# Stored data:
▬▬▬
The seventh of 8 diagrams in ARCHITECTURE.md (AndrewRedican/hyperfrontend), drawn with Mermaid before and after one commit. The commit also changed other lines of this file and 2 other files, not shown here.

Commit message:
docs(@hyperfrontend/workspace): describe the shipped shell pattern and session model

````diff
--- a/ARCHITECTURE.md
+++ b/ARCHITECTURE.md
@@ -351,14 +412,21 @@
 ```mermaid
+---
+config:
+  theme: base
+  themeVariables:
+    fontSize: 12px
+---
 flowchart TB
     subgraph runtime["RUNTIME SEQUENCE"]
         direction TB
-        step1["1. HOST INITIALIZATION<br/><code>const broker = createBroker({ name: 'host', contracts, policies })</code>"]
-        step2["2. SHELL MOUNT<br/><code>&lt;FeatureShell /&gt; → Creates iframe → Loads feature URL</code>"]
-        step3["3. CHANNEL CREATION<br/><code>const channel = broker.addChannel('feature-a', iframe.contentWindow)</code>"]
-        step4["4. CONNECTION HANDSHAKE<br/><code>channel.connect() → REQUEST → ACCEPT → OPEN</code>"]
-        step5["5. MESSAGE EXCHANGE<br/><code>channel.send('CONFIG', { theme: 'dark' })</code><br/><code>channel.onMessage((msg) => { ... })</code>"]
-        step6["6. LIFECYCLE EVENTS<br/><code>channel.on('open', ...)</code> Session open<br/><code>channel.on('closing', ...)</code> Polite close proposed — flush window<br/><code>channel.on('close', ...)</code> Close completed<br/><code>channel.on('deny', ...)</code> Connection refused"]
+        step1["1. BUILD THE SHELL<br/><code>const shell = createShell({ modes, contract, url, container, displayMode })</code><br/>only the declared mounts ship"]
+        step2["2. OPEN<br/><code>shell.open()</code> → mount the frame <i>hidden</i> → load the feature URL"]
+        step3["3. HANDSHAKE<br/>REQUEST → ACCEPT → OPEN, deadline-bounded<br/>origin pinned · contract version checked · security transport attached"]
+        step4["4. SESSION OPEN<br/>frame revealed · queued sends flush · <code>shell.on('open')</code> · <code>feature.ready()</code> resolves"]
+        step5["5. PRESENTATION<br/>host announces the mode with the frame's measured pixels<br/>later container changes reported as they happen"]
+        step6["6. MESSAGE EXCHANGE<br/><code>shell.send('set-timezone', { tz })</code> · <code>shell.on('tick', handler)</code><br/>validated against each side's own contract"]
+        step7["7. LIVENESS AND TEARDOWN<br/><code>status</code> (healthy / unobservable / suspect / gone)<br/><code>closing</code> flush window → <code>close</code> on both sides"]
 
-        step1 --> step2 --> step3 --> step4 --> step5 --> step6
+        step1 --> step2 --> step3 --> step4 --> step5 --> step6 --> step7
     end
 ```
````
▬▬▬
# Task directions:
Every line of the data that includes the word "flush" should be copied.

# Exercise output:
-        step6["6. LIFECYCLE EVENTS<br/><code>channel.on('open', ...)</code> Session open<br/><code>channel.on('closing', ...)</code> Polite close proposed — flush window<br/><code>channel.on('close', ...)</code> Close completed<br/><code>channel.on('deny', ...)</code> Connection refused"]
+        step4["4. SESSION OPEN<br/>frame revealed · queued sends flush · <code>shell.on('open')</code> · <code>feature.ready()</code> resolves"]
+        step7["7. LIVENESS AND TEARDOWN<br/><code>status</code> (healthy / unobservable / suspect / gone)<br/><code>closing</code> flush window → <code>close</code> on both sides"]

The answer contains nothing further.